The Kundera stopped dead in its tracks, I’m afraid. But then the long-languishing song from Sharyn McCrumb’s THE ROSEWOOD CASKET kept nagging at me and, late one night about ten days ago, finally broke through and finished. You can’t imagine the relief and you shouldn’t want to. It took me two days to be sure I wasn’t crazy. I’ve played it once in public now, where it was well-loved. A rare piece of bluegrass for me, albeit complicated with what one friend calls “Dudley chords” that will, no doubt, throw musicians who expect to settle into a full-on traditional groove. Typical for me, but who cares? The song finally carries the complexity of the emotion without losing the emotional propulsion.
Meanwhile, I just finished Norman Mailer’s THE NAKED AND THE DEAD, and nothing is coming out of it for me. I liked it quite a bit, in a sort of trying-hard-to-be-an-American-Tolstoy way. But once it was over there was nothing going on between me and the book, no extra reverberations that needed to be filled. Still, it was good to read and finally understand why people liked Mailer.
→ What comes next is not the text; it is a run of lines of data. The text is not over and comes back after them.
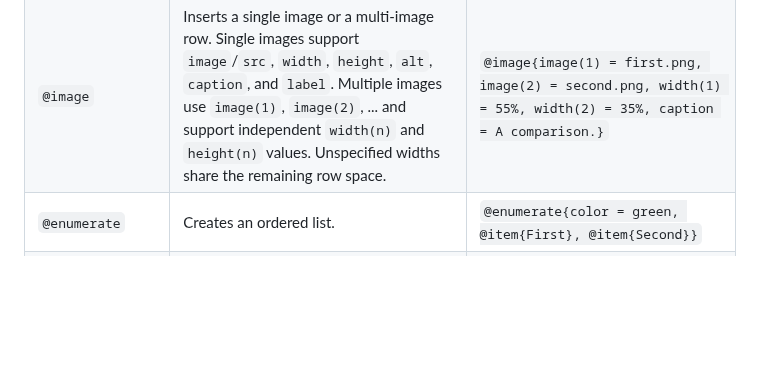
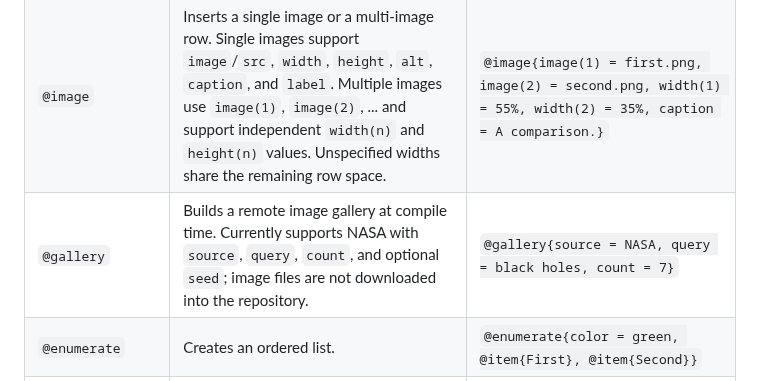
Before and after one commit to VivekH90/mark-two, a Markdown page: README.md, the part around the change. Drawn GitHub-style; blank space fills up the shorter version.

Commit message:
Add gallery syntax to README

```diff
--- a/README.md
+++ b/README.md
@@ -172,6 +172,7 @@ The single-line form remains valid too.
 | `@section` | Creates a numbered section. Supports `label`. | `@section{Limits, label = limits}` |
 | `@subsection` | Creates a numbered subsection. Supports `label`. | `@subsection{One-sided limits, label = one-sided}` |
 | `@image` | Inserts a single image or a multi-image row. Single images support `image`/`src`, `width`, `height`, `alt`, `caption`, and `label`. Multiple images use `image(1)`, `image(2)`, ... and support independent `width(n)` and `height(n)` values. Unspecified widths share the remaining row space. | `@image{image(1) = first.png, image(2) = second.png, width(1) = 55%, width(2) = 35%, caption = A comparison.}` |
+| `@gallery` | Builds a remote image gallery at compile time. Currently supports NASA with `source`, `query`, `count`, and optional `seed`; image files are not downloaded into the repository. | `@gallery{source = NASA, query = black holes, count = 7}` |
 | `@enumerate` | Creates an ordered list. | `@enumerate{color = green, @item{First}, @item{Second}}` |
 | `@itemize` | Creates an unordered list. | `@itemize{color = #8a3d91, @item{First}, @item{Second}}` |
 | `@item` | Creates an item inside `@enumerate` or `@itemize`; may have a title. | `@item{An item}` or `@item{title = "Step one", Details.}` |
```
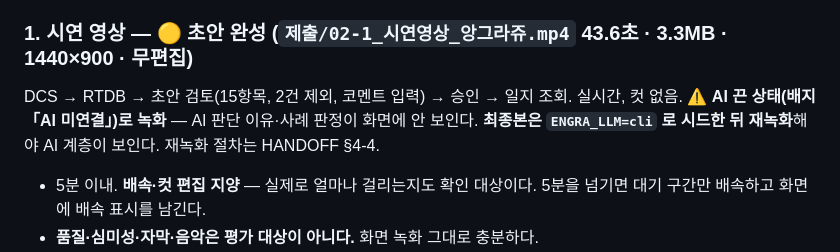
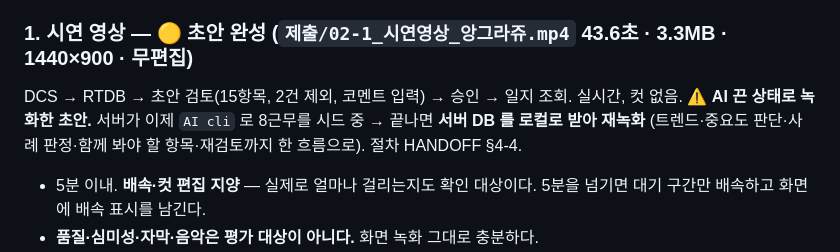
Before and after one commit to ssmo0810/engra, a Markdown page: 제출_체크리스트.md, the part around the change. GitHub-like rendering.

```diff
--- a/제출_체크리스트.md
+++ b/제출_체크리스트.md
@@ -58,8 +58,7 @@ Ground Rule 이 해커톤 정보의 무단 공유를 실격 사유로 두고 있
 
 ### 1. 시연 영상 — 🟡 초안 완성 (`제출/02-1_시연영상_앙그라쥬.mp4` 43.6초 · 3.3MB · 1440×900 · 무편집)
 DCS → RTDB → 초안 검토(15항목, 2건 제외, 코멘트 입력) → 승인 → 일지 조회. 실시간, 컷 없음.
-⚠ **AI 끈 상태(배지 「AI 미연결」)로 녹화** — AI 판단 이유·사례 판정이 화면에 안 보인다.
-**최종본은 `ENGRA_LLM=cli` 로 시드한 뒤 재녹화**해야 AI 계층이 보인다. 재녹화 절차는 HANDOFF §4-4.
+⚠ **AI 끈 상태로 녹화한 초안.** 서버가 이제 `AI cli` 로 8근무를 시드 중 → 끝나면 **서버 DB 를 로컬로 받아 재녹화** (트렌드·중요도 판단·사례 판정·함께 봐야 할 항목·재검토까지 한 흐름으로). 절차 HANDOFF §4-4.
 
 - 5분 이내. **배속·컷 편집 지양** — 실제로 얼마나 걸리는지도 확인 대상이다.
   5분을 넘기면 대기 구간만 배속하고 화면에 배속 표시를 남긴다.
```
Also changed, not shown: HANDOFF.md (+8 -1 lines), status.md (+2 -1 lines).
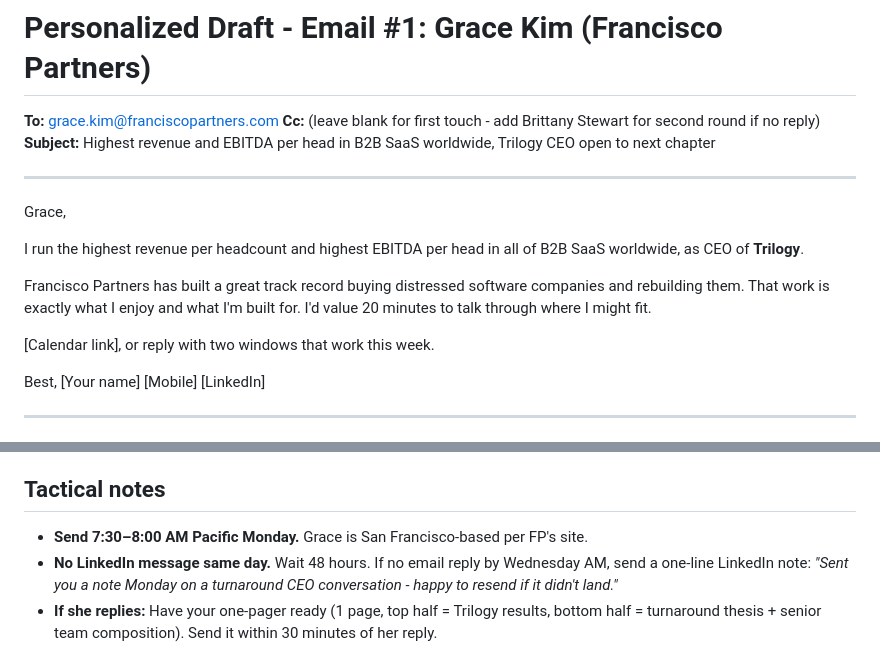
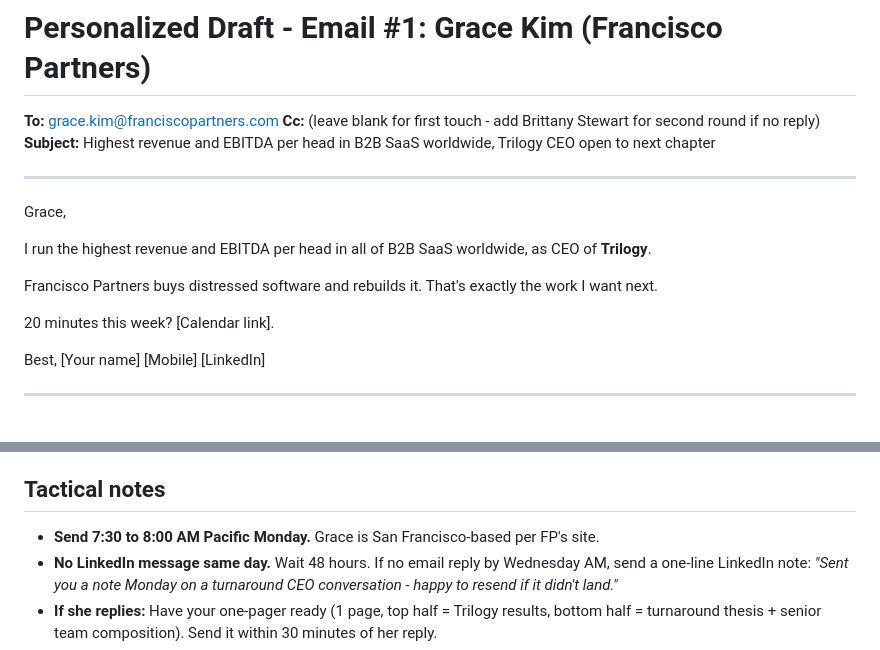
Before and after one commit to k-slow/hello-world, a Markdown page: ceo-turnaround-outreach/email-01-grace-kim-francisco-partners.md, 2 parts joined by grey strips. Drawn GitHub-style.

Commit message:
Tighten Grace Kim email body; strip remaining en-dash
Body trimmed from ~70 words to ~30. Cuts hedge phrases ("I'd value",
"that work is exactly what I enjoy and what I'm built for"). Removes
en-dash in send-window tactical note.

https://claude.ai/code/session_011b2RjUqLapkHF5dY26zBMa

```diff
--- a/ceo-turnaround-outreach/email-01-grace-kim-francisco-partners.md
+++ b/ceo-turnaround-outreach/email-01-grace-kim-francisco-partners.md
@@ -8,11 +8,11 @@
 
 Grace,
 
-I run the highest revenue per headcount and highest EBITDA per head in all of B2B SaaS worldwide, as CEO of **Trilogy**.
+I run the highest revenue and EBITDA per head in all of B2B SaaS worldwide, as CEO of **Trilogy**.
 
-Francisco Partners has built a great track record buying distressed software companies and rebuilding them. That work is exactly what I enjoy and what I'm built for. I'd value 20 minutes to talk through where I might fit.
+Francisco Partners buys distressed software and rebuilds it. That's exactly the work I want next.
 
-[Calendar link], or reply with two windows that work this week.
+20 minutes this week? [Calendar link].
 
 Best,
 [Your name]
@@ -32,7 +32,7 @@ Best,
 
 ## Tactical notes
 
-- **Send 7:30–8:00 AM Pacific Monday.** Grace is San Francisco-based per FP's site.
+- **Send 7:30 to 8:00 AM Pacific Monday.** Grace is San Francisco-based per FP's site.
 - **No LinkedIn message same day.** Wait 48 hours. If no email reply by Wednesday AM, send a one-line LinkedIn note: *"Sent you a note Monday on a turnaround CEO conversation - happy to resend if it didn't land."*
 - **If she replies:** Have your one-pager ready (1 page, top half = Trilogy results, bottom half = turnaround thesis + senior team composition). Send it within 30 minutes of her reply.
 - **If she punts to a colleague (likely Brittany Stewart, Sr. Operating Advisor, Executive Talent):** Take the meeting with Stewart - she's also a real decision node, not a deflection.
```
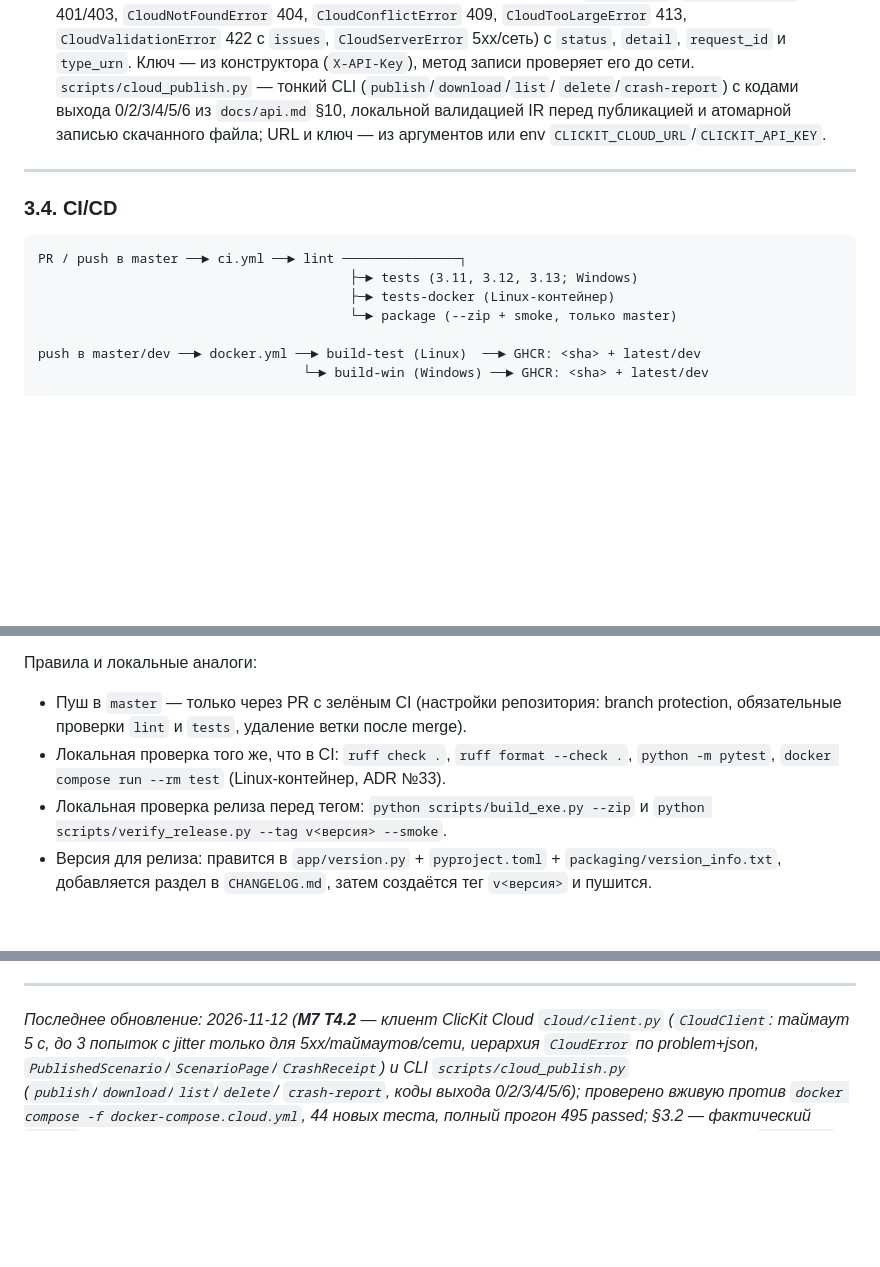
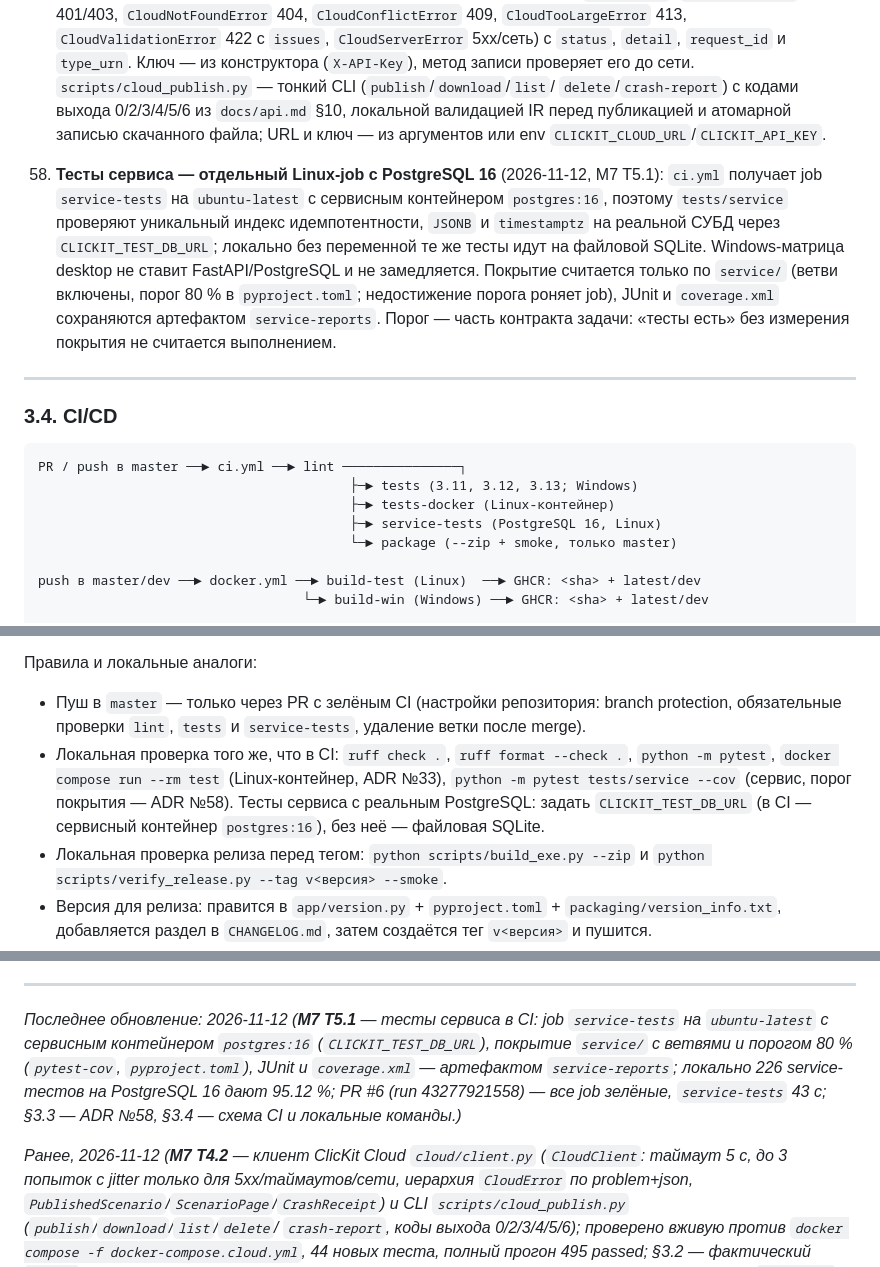
Before and after one commit to AkaDaka1/ClicKit, a Markdown page: AI_CONTEXT.md, 3 parts joined by grey strips. GitHub-like rendering; blank space fills up the shorter version.

```diff
--- a/AI_CONTEXT.md
+++ b/AI_CONTEXT.md
@@ -533,6 +533,19 @@ ClicKit/
       атомарной записью скачанного файла; URL и ключ — из аргументов или
       env `CLICKIT_CLOUD_URL`/`CLICKIT_API_KEY`.
 
+   58. **Тесты сервиса — отдельный Linux-job с PostgreSQL 16**
+      (2026-11-12, M7 T5.1): `ci.yml` получает job `service-tests` на
+      `ubuntu-latest` с сервисным контейнером `postgres:16`, поэтому
+      `tests/service` проверяют уникальный индекс идемпотентности, `JSONB`
+      и `timestamptz` на реальной СУБД через `CLICKIT_TEST_DB_URL`;
+      локально без переменной те же тесты идут на файловой SQLite.
+      Windows-матрица desktop не ставит FastAPI/PostgreSQL и не замедляется.
+      Покрытие считается только по `service/` (ветви включены, порог 80 %
+      в `pyproject.toml`; недостижение порога роняет job), JUnit и
+      `coverage.xml` сохраняются артефактом `service-reports`. Порог — часть
+      контракта задачи: «тесты есть» без измерения покрытия не считается
+      выполнением.
+
 ---
 
 ### 3.4. CI/CD
@@ -541,6 +554,7 @@ ClicKit/
 PR / push в master ──► ci.yml ──► lint ───────────────┐
                                         ├─► tests (3.11, 3.12, 3.13; Windows)
                                         ├─► tests-docker (Linux-контейнер)
+                                        ├─► service-tests (PostgreSQL 16, Linux)
                                         └─► package (--zip + smoke, только master)
 
 push в master/dev ──► docker.yml ──► build-test (Linux)  ──► GHCR: <sha> + latest/dev
@@ -567,10 +581,13 @@ runner недоступен), Linux-образ — через `docker/build-push
 Правила и локальные аналоги:
 
 - Пуш в `master` — только через PR с зелёным CI (настройки репозитория:
-  branch protection, обязательные проверки `lint` и `tests`, удаление ветки
-  после merge).
+  branch protection, обязательные проверки `lint`, `tests` и `service-tests`,
+  удаление ветки после merge).
 - Локальная проверка того же, что в CI: `ruff check .`, `ruff format --check .`,
-  `python -m pytest`, `docker compose run --rm test` (Linux-контейнер, ADR №33).
+  `python -m pytest`, `docker compose run --rm test` (Linux-контейнер, ADR №33),
+  `python -m pytest tests/service --cov` (сервис, порог покрытия — ADR №58).
+  Тесты сервиса с реальным PostgreSQL: задать `CLICKIT_TEST_DB_URL`
+  (в CI — сервисный контейнер `postgres:16`), без неё — файловая SQLite.
 - Локальная проверка релиза перед тегом:
   `python scripts/build_exe.py --zip` и
   `python scripts/verify_release.py --tag v<версия> --smoke`.
@@ -658,7 +675,15 @@ runner недоступен), Linux-образ — через `docker/build-push
 
 ---
 
-*Последнее обновление: 2026-11-12 (**M7 T4.2** — клиент ClicKit Cloud
+*Последнее обновление: 2026-11-12 (**M7 T5.1** — тесты сервиса в CI: job
+`service-tests` на `ubuntu-latest` с сервисным контейнером `postgres:16`
+(`CLICKIT_TEST_DB_URL`), покрытие `service/` с ветвями и порогом 80 %
+(`pytest-cov`, `pyproject.toml`), JUnit и `coverage.xml` — артефактом
+`service-reports`; локально 226 service-тестов на PostgreSQL 16 дают
+95.12 %; PR #6 (run 43277921558) — все job зелёные, `service-tests` 43 с;
+§3.3 — ADR №58, §3.4 — схема CI и локальные команды.)*
+
+*Ранее, 2026-11-12 (**M7 T4.2** — клиент ClicKit Cloud
 `cloud/client.py` (`CloudClient`: таймаут 5 с, до 3 попыток с jitter только
 для 5xx/таймаутов/сети, иерархия `CloudError` по problem+json,
 `PublishedScenario`/`ScenarioPage`/`CrashReceipt`) и CLI
```
Also changed, not shown: other parts of AI_CONTEXT.md (+1 -1 lines), PROGRESS.md (+18 -8 lines), plans/M7-cloud-service.md (+8 -3 lines).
I’d only read his essays, and thought they were pompous and ridiculous the way an over-bright college sophomore’s would be if he did too much coke for way too long. Sez me, anyway.
I have failed for weeks now to pick up the Kundera and the Chekhov again from the library or the book store. I am filled with shame. Still, I scribble odd phrases whenever I think about the Kundera. Is it better to base what I’m doing on 15 year old memories? That’s certainly one kind of experiment.